China is going to age much faster than Western countries, which took a long time to age. There are a lot of challenges, but we definitely need to adapt to a different economy. There are many possibilities that we can still live in a society that offers opportunities or well-being benefits to everyone. 

The Chinese government will encounter a serious challenge in funding healthcare and pension in an ageing society. Last week, the Wuhan Government started to decrease the individual amount of healthcare money, leading to over 10,000 elderly people protesting in the streets. This is only the beginning. With a large population that’s also getting older, where does the pension fund money come from? Where does the healthcare money come from? 

China has had a very lucky three to four decades of rapid growth and that growth has slowed down for many reasons. So where would the government get the money to pay for these? The Chinese government rests its legitimacy on economic growth. If they cannot deliver that, they're going to face a legitimacy crisis. Therefore, the pressure will be on the government. 

The government can take some longer-term reforms. Right now, the Chinese healthcare system is highly inefficient and there is a lot of waste. The retirement system can be changed. The capital market system can be made more effective, so people can invest their money in the stock market. But from what we know now is that these longer-term and more difficult reforms have always been postponed. 

Why do they postpone it?

It's human nature. It's the nature of political organizations to procrastinate unless they're facing an existential crisis. Look at how the one-child policy ended. Scholars, like myself, have been calling for the policy to stop since at least the early 2000s. It took 15 years for the government to lift the policy. Prior to 2022, China's population was still growing. Therefore, it’s very easy to think that the population is still growing. However, we know from 30 years ago that this day would come.

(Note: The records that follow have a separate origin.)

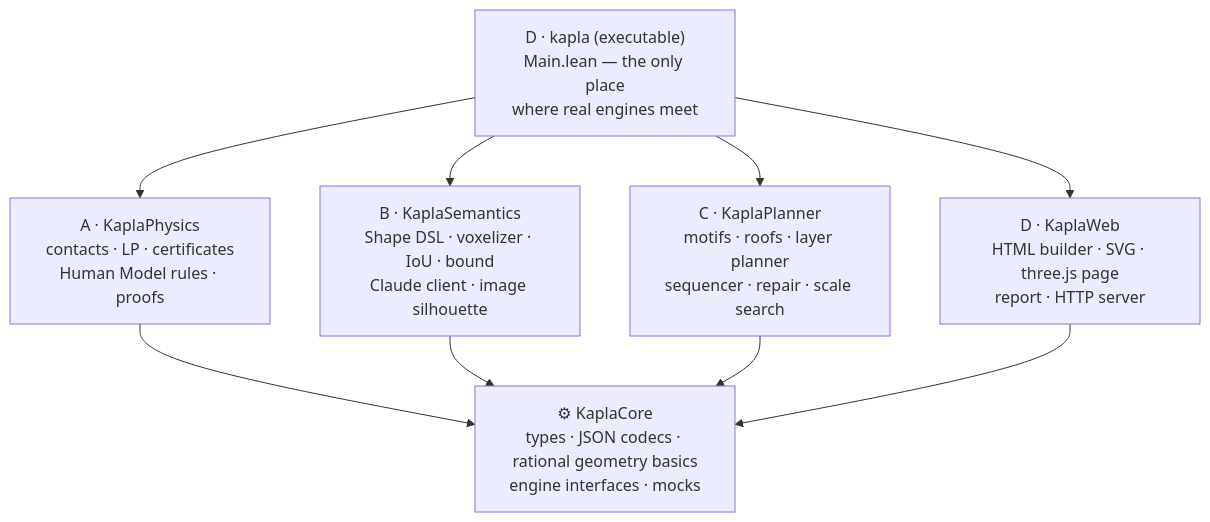
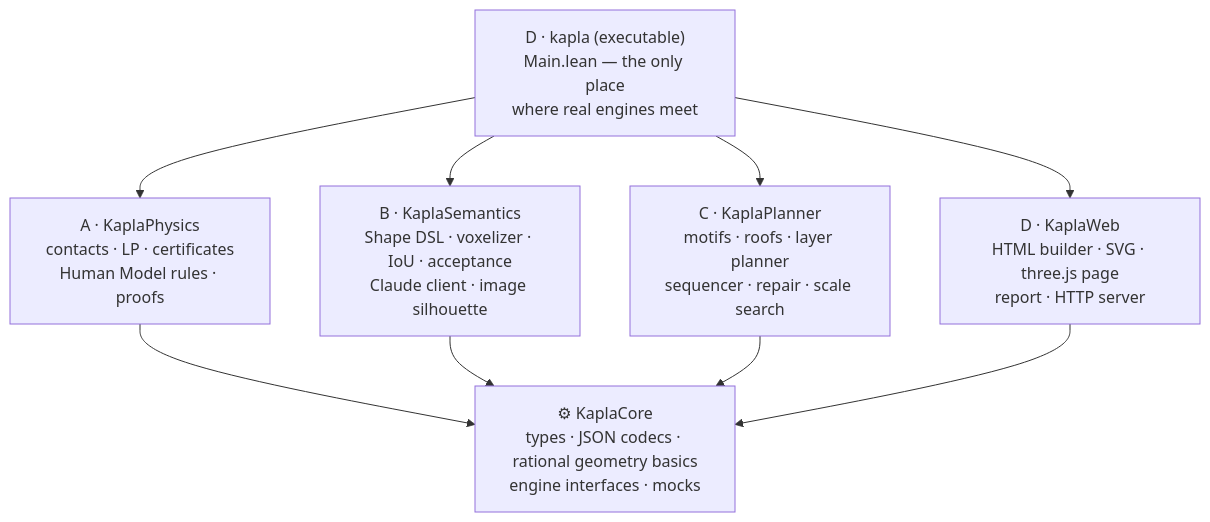
Before and after one commit to johspaeth/KaplaBuilder: the second of 7 diagrams in docs/WORKSPLIT.md, drawn with Mermaid. The commit also changed other lines of this file and 3 other files, not shown here.

````diff
--- a/docs/WORKSPLIT.md
+++ b/docs/WORKSPLIT.md
@@ -73,20 +73,20 @@
 ```mermaid
 flowchart TB
   core["⚙ KaplaCore<br/>types · JSON codecs · rational geometry basics<br/>engine interfaces · mocks"]
 
   phys["A · KaplaPhysics<br/>contacts · LP · certificates<br/>Human Model rules · proofs"]
-  sem["B · KaplaSemantics<br/>Shape DSL · voxelizer · IoU · bound<br/>Claude client · image silhouette"]
+  sem["B · KaplaSemantics<br/>Shape DSL · voxelizer · IoU · acceptance<br/>Claude client · image silhouette"]
   plan["C · KaplaPlanner<br/>motifs · roofs · layer planner<br/>sequencer · repair · scale search"]
   web["D · KaplaWeb<br/>HTML builder · SVG · three.js page<br/>report · HTTP server"]
 
   app["D · kapla (executable)<br/>Main.lean — the only place<br/>where real engines meet"]
 
   phys --> core
   sem --> core
   plan --> core
   web --> core
   app --> phys
   app --> sem
   app --> plan
   app --> web
 ```
````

Ningqi (Carina) Zhao '24Student Journalist

【J】, CC BY 2.0 <>, via Wikimedia Commons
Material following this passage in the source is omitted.